At Indian Market, one can expect to see a variety of contemporary pieces, including hand-coiled figures of demons and devils with tattoo-like designs. Virgil Ortiz, whose work may be found not only at Blue Rain Gallery, but in museums nationwide, integrates cutting-edge imagery into traditionally realized work, winning multiple awards at Indian Market.
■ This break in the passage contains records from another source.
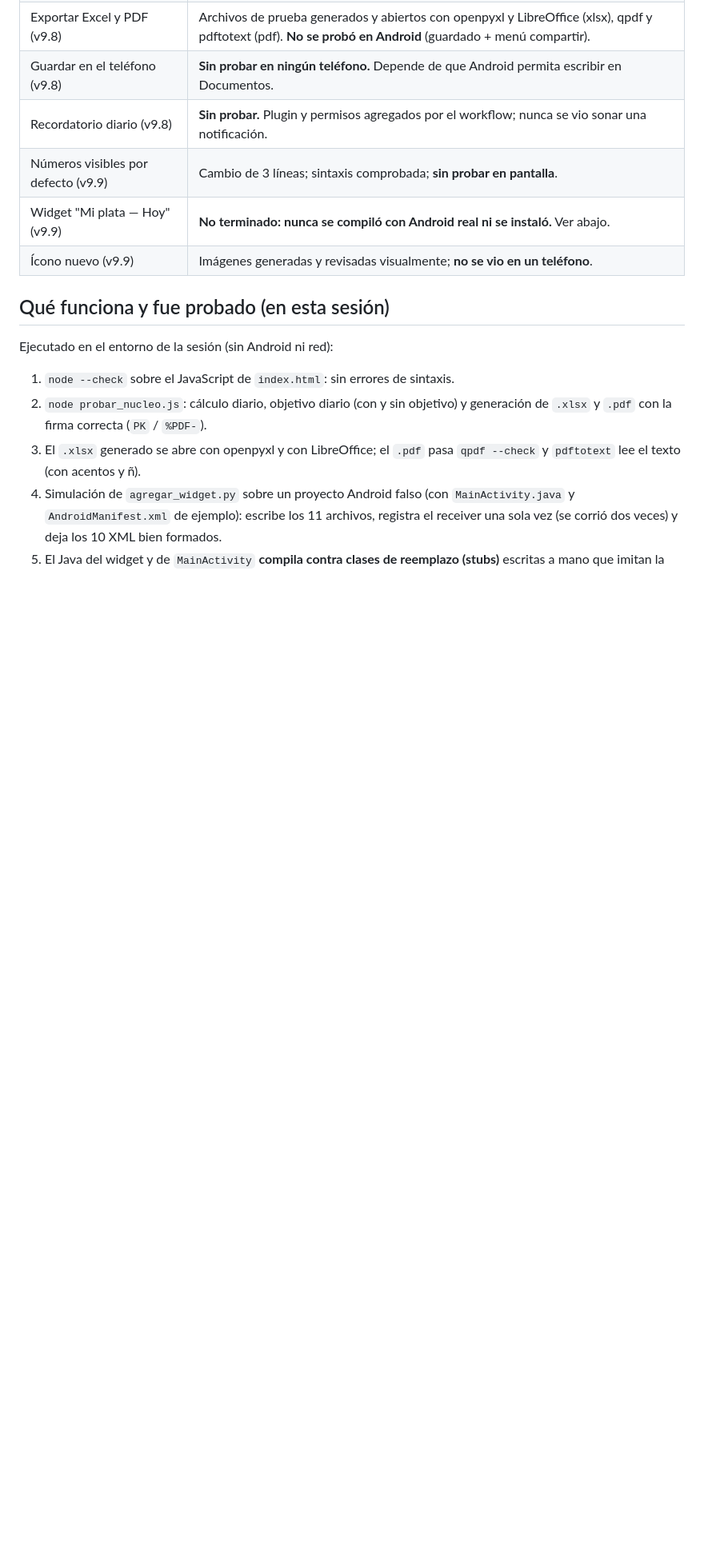
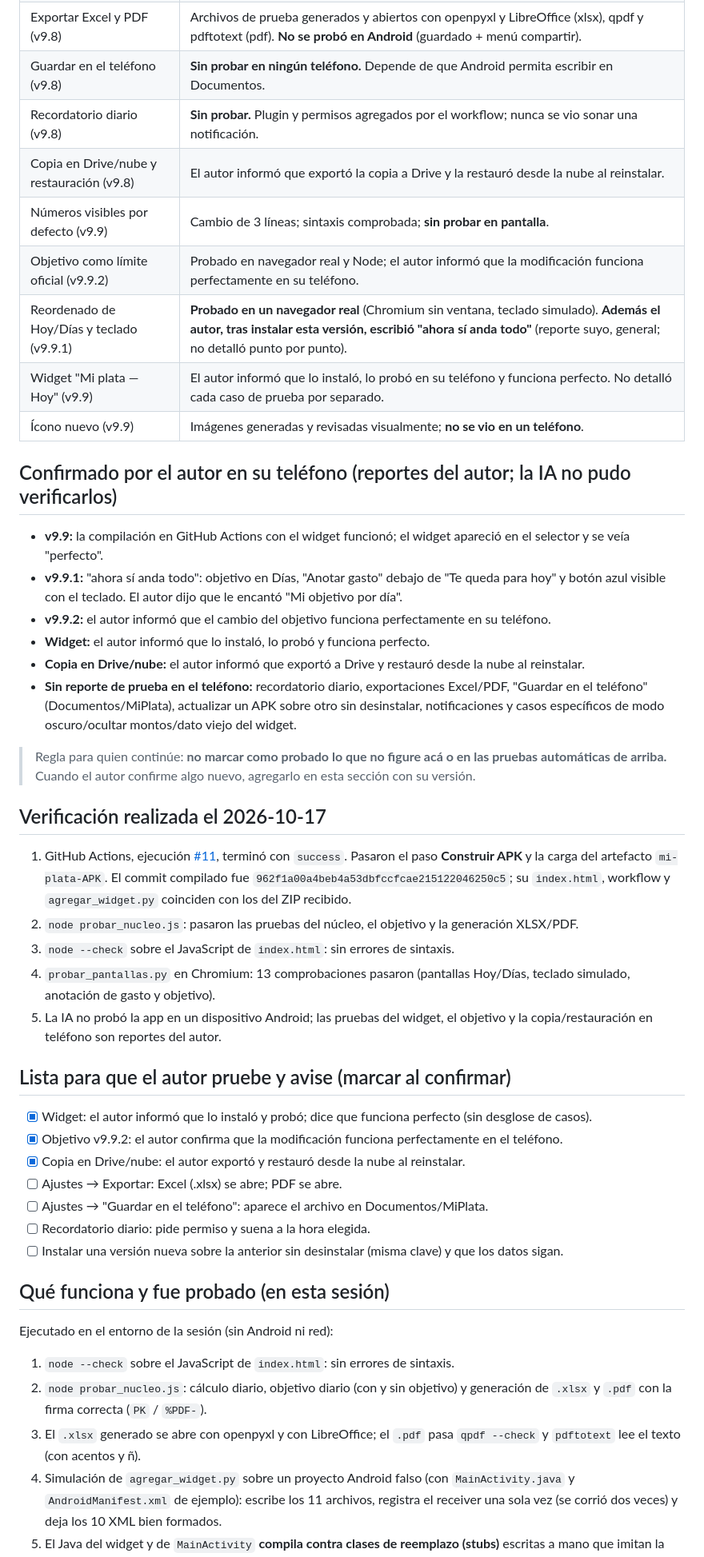
Before and after one commit to bustosmartin181-dotcom/Mi-plata, a Markdown page: ESTADO_DEL_PROYECTO.md, the part around one of its changes. Shown at 80% size. Drawn GitHub-style; blank space fills up the shorter version.

Commit message:
Actualizar estado verificado de Mi plata 9.9.2

```diff
--- a/ESTADO_DEL_PROYECTO.md
+++ b/ESTADO_DEL_PROYECTO.md
@@ -11,9 +11,41 @@ Versión del código: **9.9** (`VERSION_APP` en `index.html`). Base: código ext
 | Exportar Excel y PDF (v9.8) | Archivos de prueba generados y abiertos con openpyxl y LibreOffice (xlsx), qpdf y pdftotext (pdf). **No se probó en Android** (guardado + menú compartir). |
 | Guardar en el teléfono (v9.8) | **Sin probar en ningún teléfono.** Depende de que Android permita escribir en Documentos. |
 | Recordatorio diario (v9.8) | **Sin probar.** Plugin y permisos agregados por el workflow; nunca se vio sonar una notificación. |
+| Copia en Drive/nube y restauración (v9.8) | El autor informó que exportó la copia a Drive y la restauró desde la nube al reinstalar. |
 | Números visibles por defecto (v9.9) | Cambio de 3 líneas; sintaxis comprobada; **sin probar en pantalla**. |
-| Widget "Mi plata — Hoy" (v9.9) | **No terminado: nunca se compiló con Android real ni se instaló.** Ver abajo. |
+| Objetivo como límite oficial (v9.9.2) | Probado en navegador real y Node; el autor informó que la modificación funciona perfectamente en su teléfono. |
+| Reordenado de Hoy/Días y teclado (v9.9.1) | **Probado en un navegador real** (Chromium sin ventana, teclado simulado). **Además el autor, tras instalar esta versión, escribió "ahora sí anda todo"** (reporte suyo, general; no detalló punto por punto). |
+| Widget "Mi plata — Hoy" (v9.9) | El autor informó que lo instaló, lo probó en su teléfono y funciona perfecto. No detalló cada caso de prueba por separado. |
 | Ícono nuevo (v9.9) | Imágenes generadas y revisadas visualmente; **no se vio en un teléfono**. |
+
+## Confirmado por el autor en su teléfono (reportes del autor; la IA no pudo verificarlos)
+
+- **v9.9:** la compilación en GitHub Actions con el widget funcionó; el widget apareció en el selector y se veía "perfecto".
+- **v9.9.1:** "ahora sí anda todo": objetivo en Días, "Anotar gasto" debajo de "Te queda para hoy" y botón azul visible con el teclado. El autor dijo que le encantó "Mi objetivo por día".
+- **v9.9.2:** el autor informó que el cambio del objetivo funciona perfectamente en su teléfono.
+- **Widget:** el autor informó que lo instaló, lo probó y funciona perfecto.
+- **Copia en Drive/nube:** el autor informó que exportó a Drive y restauró desde la nube al reinstalar.
+- **Sin reporte de prueba en el teléfono:** recordatorio diario, exportaciones Excel/PDF, "Guardar en el teléfono" (Documentos/MiPlata), actualizar un APK sobre otro sin desinstalar, notificaciones y casos específicos de modo oscuro/ocultar montos/dato viejo del widget.
+
+> Regla para quien continúe: **no marcar como probado lo que no figure acá o en las pruebas automáticas de arriba.** Cuando el autor confirme algo nuevo, agregarlo en esta sección con su versión.
+
+## Verificación realizada el 2026-10-17
+
+1. GitHub Actions, ejecución [#11](https://github.com/bustosmartin181-dotcom/Mi-plata/actions/runs/39041786458), terminó con `success`. Pasaron el paso **Construir APK** y la carga del artefacto `mi-plata-APK`. El commit compilado fue `962f1a00a4beb4a53dbfccfcae215122046250c5`; su `index.html`, workflow y `agregar_widget.py` coinciden con los del ZIP recibido.
+2. `node probar_nucleo.js`: pasaron las pruebas del núcleo, el objetivo y la generación XLSX/PDF.
+3. `node --check` sobre el JavaScript de `index.html`: sin errores de sintaxis.
+4. `probar_pantallas.py` en Chromium: 13 comprobaciones pasaron (pantallas Hoy/Días, teclado simulado, anotación de gasto y objetivo).
+5. La IA no probó la app en un dispositivo Android; las pruebas del widget, el objetivo y la copia/restauración en teléfono son reportes del autor.
+
+## Lista para que el autor pruebe y avise (marcar al confirmar)
+
+- [x] Widget: el autor informó que lo instaló y probó; dice que funciona perfecto (sin desglose de casos).
+- [x] Objetivo v9.9.2: el autor confirma que la modificación funciona perfectamente en el teléfono.
+- [x] Copia en Drive/nube: el autor exportó y restauró desde la nube al reinstalar.
+- [ ] Ajustes → Exportar: Excel (.xlsx) se abre; PDF se abre.
+- [ ] Ajustes → "Guardar en el teléfono": aparece el archivo en Documentos/MiPlata.
+- [ ] Recordatorio diario: pide permiso y suena a la hora elegida.
+- [ ] Instalar una versión nueva sobre la anterior sin desinstalar (misma clave) y que los datos sigan.
 
 ## Qué funciona y fue probado (en esta sesión)
 
```
Also changed, not shown: other parts of ESTADO_DEL_PROYECTO.md (+10 -15 lines).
“I am inspired by modern design of all kinds, whether it is fashion, architecture, film, sculpture, or music,” says Ortiz. “These influences transform as I build my figurative clay works and also my surface designs. Luckily for me, historic Cochiti Pueblo figurative clayworks were based on social commentary, which leads me to a variety of subject matter for my pieces, yet keeps them under the traditional umbrella. Even if I do push beyond the limit in design and construction, I know it will challenge the up-and-coming potters to do the same.”
Ortiz’s mission is to not only revive the style and subjects created in the late 1800s, but also to continue to tell the story of the 1680 Pueblo Revolt. Because the historical figurative work of the Cochiti Pueblo appears contemporary in design, it was a natural progression for him to take these influences and add his own interpretations.
“It is an exciting time to witness the birth of these artistic ideas in full force at Indian Market,” Ortiz says. “My traditional work will always be the heart and soul of everything I do. I am now entering into the world of high-fire contemporary ceramics — a new and exciting body of work I plan to unveil during this year’s market.”
Editors Note: The 2018 Santa Fe Indian Market takes place August 17 through 18.